▶ Requirement
Using the data below, work out how many lines contain the word "about", then state that number without comment.

[[ Records for this exercise, beginning ]]

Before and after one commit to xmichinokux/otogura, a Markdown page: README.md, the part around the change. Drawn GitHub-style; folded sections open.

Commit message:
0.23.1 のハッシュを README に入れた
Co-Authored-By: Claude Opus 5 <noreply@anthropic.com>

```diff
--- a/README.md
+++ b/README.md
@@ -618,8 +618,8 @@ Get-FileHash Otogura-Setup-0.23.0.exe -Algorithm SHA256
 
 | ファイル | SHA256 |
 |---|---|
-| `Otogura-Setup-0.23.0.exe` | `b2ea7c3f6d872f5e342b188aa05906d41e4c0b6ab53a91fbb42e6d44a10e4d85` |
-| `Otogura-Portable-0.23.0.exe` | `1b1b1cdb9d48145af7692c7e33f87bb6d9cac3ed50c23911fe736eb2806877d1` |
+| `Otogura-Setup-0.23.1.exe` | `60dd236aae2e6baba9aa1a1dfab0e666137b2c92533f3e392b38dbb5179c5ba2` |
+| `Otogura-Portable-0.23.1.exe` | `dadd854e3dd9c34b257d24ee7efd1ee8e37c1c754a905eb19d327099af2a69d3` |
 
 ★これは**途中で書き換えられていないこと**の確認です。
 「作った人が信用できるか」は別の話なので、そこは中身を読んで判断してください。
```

[[ Records for this exercise, end ]]
[[ Records for this exercise, beginning ]]

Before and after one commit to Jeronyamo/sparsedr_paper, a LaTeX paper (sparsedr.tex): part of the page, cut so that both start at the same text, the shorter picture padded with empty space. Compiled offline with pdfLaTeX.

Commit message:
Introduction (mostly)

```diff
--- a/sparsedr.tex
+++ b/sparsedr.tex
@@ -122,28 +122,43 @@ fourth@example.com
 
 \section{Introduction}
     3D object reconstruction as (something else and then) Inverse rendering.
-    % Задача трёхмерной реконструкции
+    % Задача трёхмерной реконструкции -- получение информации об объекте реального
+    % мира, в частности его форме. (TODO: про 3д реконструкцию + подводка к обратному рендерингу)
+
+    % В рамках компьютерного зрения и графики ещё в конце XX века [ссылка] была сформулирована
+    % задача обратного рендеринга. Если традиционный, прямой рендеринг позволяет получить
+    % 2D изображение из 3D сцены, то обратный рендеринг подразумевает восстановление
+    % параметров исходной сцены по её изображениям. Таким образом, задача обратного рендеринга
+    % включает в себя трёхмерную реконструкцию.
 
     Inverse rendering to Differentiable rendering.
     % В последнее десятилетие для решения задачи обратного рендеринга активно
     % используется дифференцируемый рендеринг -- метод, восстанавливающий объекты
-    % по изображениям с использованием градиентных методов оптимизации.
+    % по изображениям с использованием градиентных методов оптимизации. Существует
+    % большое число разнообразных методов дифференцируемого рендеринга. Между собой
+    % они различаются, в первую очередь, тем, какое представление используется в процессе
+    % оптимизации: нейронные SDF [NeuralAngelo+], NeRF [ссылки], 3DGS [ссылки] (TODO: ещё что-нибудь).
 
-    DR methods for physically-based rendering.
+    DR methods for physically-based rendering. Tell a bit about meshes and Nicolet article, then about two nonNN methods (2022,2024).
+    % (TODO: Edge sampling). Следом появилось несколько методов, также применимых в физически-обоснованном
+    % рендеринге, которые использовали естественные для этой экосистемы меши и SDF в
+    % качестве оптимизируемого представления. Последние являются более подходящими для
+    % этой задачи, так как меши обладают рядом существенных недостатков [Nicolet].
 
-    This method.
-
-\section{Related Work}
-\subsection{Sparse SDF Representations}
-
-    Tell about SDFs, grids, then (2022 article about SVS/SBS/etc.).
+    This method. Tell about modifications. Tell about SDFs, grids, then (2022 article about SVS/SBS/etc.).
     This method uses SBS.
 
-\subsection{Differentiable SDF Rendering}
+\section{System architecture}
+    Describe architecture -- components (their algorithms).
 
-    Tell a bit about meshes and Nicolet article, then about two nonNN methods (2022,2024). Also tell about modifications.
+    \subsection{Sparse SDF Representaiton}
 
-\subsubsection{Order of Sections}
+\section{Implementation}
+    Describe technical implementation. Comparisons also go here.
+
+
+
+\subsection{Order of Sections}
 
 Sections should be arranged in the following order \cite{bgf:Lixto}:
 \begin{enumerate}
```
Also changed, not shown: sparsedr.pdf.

[[ Records for this exercise, end ]]
[[ Records for this exercise, beginning ]]

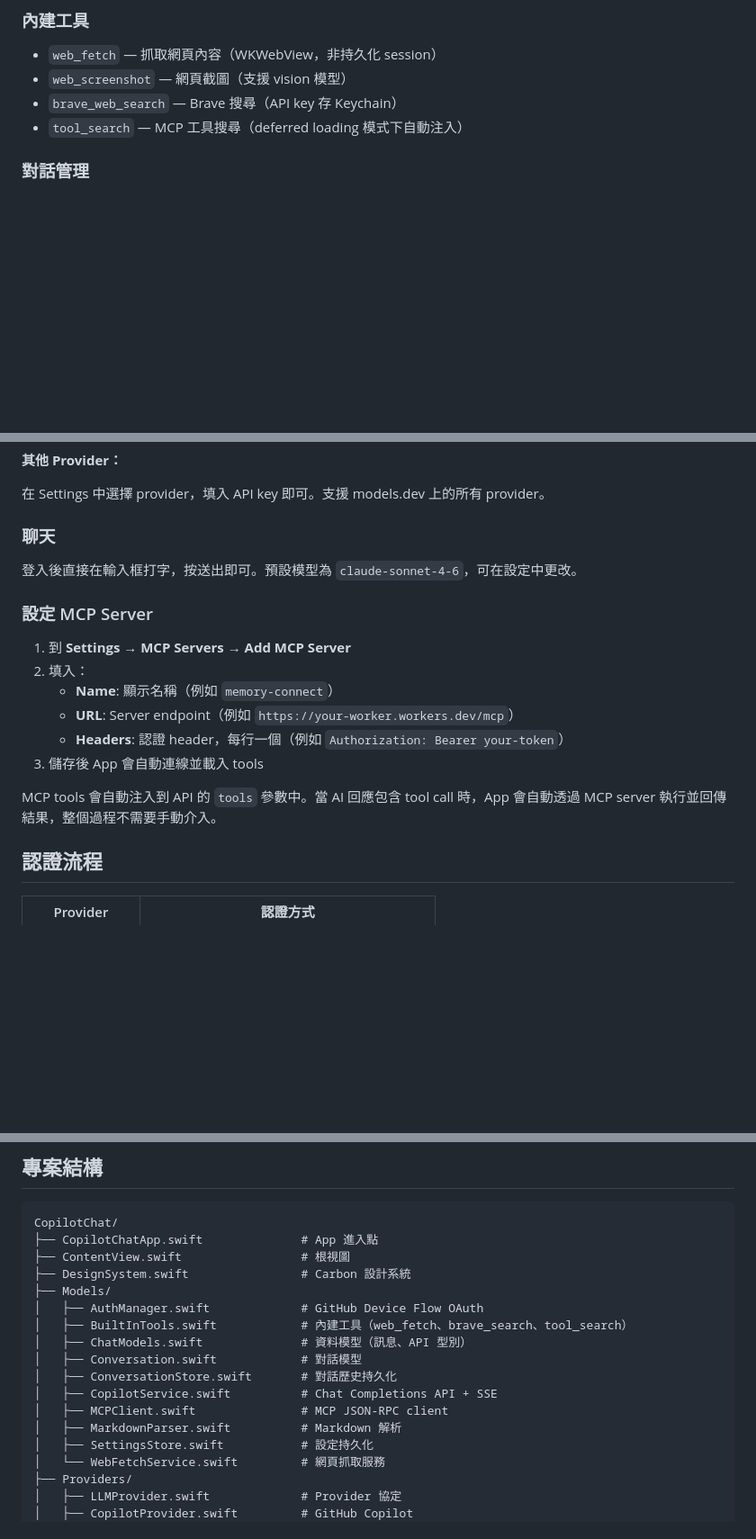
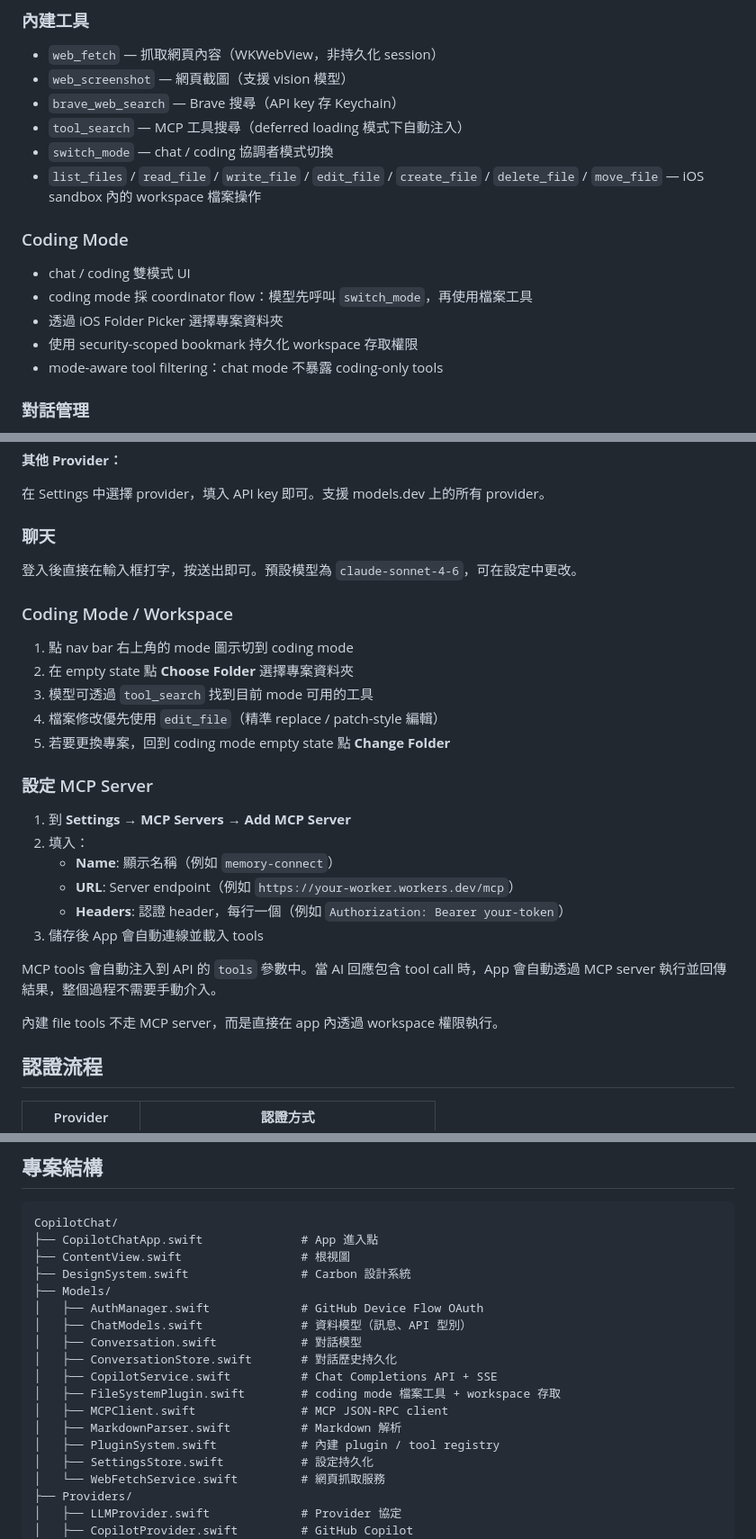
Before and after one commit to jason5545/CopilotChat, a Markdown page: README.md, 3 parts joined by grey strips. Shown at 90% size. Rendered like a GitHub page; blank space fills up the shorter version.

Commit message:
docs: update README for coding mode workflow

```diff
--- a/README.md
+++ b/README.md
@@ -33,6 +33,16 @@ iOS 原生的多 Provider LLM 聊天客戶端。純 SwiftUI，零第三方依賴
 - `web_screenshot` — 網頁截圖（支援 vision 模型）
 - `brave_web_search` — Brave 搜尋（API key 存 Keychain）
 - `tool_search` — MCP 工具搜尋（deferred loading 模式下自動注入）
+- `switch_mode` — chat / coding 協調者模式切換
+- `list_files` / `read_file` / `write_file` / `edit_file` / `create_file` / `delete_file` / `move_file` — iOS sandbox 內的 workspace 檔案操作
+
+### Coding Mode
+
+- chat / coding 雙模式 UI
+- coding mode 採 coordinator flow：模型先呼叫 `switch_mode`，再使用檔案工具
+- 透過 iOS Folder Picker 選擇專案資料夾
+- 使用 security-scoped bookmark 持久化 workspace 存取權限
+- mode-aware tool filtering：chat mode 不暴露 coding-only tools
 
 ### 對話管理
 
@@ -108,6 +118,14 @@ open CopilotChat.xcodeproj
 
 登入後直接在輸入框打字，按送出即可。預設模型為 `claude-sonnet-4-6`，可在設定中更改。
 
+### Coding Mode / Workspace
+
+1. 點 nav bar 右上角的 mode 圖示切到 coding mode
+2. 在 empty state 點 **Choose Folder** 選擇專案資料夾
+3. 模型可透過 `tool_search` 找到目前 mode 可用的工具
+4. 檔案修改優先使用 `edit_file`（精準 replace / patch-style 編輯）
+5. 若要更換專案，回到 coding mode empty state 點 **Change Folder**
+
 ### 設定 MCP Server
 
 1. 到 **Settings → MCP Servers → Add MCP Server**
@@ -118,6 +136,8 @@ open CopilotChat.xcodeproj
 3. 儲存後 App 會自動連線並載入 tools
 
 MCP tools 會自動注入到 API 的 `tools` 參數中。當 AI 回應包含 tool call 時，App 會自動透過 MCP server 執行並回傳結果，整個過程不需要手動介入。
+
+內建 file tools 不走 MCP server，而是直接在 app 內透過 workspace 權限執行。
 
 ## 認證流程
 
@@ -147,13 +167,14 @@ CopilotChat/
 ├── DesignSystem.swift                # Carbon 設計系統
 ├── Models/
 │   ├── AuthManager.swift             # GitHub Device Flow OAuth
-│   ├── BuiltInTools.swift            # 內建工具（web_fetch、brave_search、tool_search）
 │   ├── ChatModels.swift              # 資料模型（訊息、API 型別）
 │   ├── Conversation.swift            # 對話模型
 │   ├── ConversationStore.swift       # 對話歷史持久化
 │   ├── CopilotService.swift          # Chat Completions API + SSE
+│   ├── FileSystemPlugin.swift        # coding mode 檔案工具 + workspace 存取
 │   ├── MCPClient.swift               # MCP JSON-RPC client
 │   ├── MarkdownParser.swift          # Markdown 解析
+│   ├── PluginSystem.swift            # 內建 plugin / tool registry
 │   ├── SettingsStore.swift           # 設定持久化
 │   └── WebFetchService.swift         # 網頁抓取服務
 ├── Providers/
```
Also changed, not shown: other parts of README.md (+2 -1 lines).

[[ Records for this exercise, end ]]

▶ Answer box
4